§ **Given records**
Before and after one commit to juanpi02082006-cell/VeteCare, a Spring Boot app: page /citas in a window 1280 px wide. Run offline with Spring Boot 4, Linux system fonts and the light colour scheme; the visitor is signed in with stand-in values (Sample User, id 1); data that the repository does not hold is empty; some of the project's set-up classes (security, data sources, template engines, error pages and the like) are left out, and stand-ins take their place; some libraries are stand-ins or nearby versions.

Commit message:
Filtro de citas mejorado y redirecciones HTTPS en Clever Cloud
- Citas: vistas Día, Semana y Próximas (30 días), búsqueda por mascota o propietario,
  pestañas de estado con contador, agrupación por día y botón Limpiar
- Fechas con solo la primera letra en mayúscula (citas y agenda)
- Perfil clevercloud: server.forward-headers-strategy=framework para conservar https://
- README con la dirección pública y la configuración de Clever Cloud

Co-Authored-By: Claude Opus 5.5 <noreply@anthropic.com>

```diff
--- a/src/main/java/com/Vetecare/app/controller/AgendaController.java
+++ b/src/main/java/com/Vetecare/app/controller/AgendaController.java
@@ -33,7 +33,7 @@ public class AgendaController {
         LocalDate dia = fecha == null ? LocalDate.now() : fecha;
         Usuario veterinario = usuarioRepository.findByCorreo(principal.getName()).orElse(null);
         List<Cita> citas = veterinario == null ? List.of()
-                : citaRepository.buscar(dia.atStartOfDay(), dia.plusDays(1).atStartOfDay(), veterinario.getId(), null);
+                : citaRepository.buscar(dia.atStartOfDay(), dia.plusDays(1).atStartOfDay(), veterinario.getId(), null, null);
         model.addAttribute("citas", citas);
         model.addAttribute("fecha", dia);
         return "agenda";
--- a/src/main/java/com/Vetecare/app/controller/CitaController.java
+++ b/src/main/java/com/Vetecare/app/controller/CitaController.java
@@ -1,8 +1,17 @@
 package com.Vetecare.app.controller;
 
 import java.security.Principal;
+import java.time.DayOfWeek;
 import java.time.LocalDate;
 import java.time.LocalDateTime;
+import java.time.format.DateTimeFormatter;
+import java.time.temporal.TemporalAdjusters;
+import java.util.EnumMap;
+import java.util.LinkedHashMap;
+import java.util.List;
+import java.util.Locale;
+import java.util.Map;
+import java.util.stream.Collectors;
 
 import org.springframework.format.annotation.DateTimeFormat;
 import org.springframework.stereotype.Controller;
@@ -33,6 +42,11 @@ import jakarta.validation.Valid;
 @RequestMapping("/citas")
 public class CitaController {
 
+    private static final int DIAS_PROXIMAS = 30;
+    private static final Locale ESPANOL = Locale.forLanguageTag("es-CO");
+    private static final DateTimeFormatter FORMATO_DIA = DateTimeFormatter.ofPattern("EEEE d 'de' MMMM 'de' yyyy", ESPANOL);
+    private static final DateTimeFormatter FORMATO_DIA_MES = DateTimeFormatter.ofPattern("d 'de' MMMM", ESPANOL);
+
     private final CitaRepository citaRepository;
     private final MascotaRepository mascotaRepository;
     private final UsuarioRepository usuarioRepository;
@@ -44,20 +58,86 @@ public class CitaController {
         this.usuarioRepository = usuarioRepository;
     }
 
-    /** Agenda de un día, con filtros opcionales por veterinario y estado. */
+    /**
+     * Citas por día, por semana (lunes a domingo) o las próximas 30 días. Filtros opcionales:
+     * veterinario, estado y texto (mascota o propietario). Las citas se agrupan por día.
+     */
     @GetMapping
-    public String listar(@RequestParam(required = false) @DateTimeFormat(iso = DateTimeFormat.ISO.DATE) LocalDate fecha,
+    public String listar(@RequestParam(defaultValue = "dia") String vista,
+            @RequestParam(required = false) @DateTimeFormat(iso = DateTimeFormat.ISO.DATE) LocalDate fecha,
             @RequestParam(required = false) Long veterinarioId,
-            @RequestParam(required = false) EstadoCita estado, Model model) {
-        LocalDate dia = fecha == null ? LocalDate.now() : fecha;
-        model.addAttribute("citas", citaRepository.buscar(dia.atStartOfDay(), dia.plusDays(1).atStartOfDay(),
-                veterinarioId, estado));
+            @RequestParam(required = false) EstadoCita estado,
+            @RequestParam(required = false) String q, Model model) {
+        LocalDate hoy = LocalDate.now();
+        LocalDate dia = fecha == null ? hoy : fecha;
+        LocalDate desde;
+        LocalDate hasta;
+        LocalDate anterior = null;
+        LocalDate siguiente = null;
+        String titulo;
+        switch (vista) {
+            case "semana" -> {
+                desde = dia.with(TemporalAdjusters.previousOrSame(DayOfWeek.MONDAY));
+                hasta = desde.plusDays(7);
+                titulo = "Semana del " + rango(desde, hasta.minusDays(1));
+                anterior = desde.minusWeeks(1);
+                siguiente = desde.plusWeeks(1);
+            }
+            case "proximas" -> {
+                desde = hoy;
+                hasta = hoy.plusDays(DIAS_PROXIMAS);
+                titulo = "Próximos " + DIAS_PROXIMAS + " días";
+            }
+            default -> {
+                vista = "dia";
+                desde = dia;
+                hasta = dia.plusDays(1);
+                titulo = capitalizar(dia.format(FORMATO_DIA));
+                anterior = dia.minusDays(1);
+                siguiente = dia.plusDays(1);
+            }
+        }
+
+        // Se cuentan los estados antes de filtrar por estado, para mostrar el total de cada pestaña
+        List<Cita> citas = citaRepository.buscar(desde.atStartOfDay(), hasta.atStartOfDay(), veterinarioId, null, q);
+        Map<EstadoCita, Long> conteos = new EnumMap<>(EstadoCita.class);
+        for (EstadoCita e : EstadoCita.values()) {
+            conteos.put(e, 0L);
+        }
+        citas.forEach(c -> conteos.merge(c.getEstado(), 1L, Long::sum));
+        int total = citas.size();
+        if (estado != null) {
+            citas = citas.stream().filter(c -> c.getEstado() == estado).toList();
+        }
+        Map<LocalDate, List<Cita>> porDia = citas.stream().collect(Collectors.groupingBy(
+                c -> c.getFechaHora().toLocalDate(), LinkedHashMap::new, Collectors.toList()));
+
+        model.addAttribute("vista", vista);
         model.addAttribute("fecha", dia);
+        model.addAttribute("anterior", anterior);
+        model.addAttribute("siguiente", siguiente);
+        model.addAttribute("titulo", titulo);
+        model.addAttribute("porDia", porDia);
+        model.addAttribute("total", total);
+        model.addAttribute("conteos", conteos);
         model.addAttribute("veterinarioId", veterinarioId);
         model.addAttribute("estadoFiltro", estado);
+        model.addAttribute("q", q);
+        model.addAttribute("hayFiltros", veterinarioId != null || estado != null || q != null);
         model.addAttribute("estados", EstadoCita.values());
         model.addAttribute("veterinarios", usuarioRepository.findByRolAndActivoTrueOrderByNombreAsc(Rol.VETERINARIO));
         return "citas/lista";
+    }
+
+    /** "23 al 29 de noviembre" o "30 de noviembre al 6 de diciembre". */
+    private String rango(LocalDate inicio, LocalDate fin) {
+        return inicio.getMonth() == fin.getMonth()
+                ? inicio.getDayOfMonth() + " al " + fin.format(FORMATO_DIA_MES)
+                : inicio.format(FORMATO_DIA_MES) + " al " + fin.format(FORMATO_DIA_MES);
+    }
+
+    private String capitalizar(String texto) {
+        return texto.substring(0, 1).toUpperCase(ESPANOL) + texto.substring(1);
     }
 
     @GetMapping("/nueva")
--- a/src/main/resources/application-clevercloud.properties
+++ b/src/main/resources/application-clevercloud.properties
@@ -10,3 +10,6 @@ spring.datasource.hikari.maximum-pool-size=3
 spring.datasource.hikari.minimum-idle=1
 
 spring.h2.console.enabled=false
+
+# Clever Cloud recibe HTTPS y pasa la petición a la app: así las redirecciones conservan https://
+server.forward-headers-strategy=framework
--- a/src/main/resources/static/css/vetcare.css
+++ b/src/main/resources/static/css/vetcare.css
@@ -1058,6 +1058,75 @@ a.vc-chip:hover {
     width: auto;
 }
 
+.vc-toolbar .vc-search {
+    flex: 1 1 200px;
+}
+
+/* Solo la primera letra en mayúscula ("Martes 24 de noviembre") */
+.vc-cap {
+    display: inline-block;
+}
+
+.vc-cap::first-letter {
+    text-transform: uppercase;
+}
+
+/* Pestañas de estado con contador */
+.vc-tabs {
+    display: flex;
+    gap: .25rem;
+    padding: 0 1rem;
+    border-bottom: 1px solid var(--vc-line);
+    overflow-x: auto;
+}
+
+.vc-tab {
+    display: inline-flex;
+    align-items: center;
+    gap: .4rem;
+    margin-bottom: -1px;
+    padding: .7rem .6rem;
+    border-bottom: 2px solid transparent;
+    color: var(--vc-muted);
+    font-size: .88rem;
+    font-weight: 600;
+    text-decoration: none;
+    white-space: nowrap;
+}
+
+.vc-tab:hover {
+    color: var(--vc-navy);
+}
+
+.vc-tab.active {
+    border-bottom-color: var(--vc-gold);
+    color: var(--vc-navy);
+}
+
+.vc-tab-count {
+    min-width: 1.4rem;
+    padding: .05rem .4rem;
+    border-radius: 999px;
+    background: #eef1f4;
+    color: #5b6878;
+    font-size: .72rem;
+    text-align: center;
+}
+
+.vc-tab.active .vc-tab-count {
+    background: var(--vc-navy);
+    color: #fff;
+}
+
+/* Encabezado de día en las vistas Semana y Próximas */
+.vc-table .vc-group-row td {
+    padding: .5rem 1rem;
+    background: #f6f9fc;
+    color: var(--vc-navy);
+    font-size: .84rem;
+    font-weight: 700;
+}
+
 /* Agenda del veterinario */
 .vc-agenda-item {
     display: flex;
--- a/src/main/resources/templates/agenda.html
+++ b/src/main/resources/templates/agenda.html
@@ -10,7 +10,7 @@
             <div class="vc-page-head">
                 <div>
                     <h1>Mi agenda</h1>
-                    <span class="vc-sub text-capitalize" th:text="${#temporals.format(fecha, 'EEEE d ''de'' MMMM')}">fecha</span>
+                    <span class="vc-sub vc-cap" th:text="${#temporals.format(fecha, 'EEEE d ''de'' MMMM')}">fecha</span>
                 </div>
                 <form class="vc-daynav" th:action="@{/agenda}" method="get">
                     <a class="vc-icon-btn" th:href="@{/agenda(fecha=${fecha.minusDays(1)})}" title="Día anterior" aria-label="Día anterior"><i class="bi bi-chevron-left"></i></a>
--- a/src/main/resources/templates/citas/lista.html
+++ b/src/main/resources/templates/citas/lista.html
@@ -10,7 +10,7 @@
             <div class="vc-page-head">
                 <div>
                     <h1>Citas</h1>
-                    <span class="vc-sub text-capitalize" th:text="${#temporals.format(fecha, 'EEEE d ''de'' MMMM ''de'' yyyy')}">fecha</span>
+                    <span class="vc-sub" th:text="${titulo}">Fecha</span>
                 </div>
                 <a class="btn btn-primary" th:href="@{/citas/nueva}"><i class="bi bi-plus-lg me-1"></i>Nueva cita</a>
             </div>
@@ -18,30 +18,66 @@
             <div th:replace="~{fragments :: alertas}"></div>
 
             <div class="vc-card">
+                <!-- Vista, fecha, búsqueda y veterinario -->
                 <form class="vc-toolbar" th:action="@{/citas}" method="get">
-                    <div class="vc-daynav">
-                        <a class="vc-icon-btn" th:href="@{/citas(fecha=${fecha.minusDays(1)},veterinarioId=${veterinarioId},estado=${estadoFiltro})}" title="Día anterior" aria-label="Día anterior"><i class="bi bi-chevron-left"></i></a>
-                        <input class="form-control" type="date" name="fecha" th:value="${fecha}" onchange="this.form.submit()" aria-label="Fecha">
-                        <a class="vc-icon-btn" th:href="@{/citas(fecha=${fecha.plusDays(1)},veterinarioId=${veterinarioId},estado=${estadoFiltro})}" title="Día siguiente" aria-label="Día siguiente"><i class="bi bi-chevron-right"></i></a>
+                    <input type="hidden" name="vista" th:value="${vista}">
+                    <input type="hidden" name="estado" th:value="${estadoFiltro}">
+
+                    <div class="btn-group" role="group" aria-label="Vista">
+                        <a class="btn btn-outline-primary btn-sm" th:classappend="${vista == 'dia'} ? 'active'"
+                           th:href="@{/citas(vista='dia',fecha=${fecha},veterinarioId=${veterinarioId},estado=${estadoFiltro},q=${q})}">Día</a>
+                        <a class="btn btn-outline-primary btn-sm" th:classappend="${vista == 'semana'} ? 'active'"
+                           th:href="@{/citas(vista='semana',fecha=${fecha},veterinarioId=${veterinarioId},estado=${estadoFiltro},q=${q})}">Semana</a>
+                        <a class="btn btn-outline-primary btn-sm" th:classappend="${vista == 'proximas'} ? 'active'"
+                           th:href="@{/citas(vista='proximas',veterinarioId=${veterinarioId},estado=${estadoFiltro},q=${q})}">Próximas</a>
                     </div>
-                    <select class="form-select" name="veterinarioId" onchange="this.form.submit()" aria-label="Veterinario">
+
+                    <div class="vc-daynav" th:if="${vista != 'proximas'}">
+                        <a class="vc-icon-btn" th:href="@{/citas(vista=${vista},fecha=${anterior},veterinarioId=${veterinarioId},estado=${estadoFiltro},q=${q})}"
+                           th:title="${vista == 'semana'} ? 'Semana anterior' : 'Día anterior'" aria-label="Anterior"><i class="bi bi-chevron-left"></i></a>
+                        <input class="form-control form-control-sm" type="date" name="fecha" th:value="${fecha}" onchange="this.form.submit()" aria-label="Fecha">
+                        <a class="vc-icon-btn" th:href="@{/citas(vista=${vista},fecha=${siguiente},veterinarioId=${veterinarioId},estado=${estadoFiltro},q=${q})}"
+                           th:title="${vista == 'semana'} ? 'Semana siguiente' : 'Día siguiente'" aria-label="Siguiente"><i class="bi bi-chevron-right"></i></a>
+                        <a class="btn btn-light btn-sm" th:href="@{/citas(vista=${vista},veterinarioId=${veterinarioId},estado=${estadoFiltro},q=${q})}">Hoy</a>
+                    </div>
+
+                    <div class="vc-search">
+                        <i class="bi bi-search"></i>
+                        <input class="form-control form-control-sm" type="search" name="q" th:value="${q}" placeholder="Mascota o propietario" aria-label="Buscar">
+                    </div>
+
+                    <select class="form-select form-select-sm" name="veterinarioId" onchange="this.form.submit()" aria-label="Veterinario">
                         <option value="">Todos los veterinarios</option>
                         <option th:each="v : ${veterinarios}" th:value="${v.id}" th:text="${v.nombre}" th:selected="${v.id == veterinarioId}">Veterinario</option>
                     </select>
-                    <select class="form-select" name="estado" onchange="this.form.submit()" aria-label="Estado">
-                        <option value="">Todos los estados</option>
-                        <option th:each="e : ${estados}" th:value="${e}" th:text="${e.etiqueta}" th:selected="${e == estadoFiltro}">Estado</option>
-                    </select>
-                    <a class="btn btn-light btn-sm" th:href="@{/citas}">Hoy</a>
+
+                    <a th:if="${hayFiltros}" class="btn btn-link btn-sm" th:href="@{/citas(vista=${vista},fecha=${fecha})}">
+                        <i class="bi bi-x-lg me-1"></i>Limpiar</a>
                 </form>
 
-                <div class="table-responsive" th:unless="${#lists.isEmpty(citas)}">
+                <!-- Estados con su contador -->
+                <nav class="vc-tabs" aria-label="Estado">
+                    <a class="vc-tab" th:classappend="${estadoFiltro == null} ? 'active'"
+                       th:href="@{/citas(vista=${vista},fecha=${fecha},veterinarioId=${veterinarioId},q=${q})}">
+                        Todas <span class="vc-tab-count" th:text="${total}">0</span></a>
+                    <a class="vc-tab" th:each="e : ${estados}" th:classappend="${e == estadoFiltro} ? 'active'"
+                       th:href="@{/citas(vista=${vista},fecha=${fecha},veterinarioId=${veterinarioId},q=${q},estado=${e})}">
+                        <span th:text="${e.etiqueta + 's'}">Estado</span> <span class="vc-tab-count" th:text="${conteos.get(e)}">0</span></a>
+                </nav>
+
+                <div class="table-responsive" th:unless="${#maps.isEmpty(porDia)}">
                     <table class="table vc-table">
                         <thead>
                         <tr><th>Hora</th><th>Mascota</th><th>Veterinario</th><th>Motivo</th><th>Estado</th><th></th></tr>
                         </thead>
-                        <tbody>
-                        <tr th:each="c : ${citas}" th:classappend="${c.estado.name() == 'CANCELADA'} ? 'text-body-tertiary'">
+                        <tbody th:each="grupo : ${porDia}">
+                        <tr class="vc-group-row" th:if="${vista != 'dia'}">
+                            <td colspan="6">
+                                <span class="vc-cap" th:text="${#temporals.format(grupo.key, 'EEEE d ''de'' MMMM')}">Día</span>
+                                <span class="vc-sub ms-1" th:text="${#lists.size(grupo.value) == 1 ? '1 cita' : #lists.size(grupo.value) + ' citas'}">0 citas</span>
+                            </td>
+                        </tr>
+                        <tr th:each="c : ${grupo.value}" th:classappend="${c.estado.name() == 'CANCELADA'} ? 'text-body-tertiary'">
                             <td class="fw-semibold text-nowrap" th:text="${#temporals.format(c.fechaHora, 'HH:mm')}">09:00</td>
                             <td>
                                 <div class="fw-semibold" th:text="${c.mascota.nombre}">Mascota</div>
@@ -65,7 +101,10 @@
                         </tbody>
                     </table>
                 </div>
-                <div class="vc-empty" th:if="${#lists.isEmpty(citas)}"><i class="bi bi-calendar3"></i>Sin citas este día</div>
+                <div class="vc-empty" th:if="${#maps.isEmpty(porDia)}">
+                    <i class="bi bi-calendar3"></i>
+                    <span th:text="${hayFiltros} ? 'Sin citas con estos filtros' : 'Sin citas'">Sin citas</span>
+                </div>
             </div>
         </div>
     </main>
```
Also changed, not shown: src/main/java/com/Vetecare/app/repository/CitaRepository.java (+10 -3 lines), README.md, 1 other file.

§ **Task brief**
Among the lines of the listing above, count those that include "búsqueda" and give only the total.

§ **Solution to this exercise**
2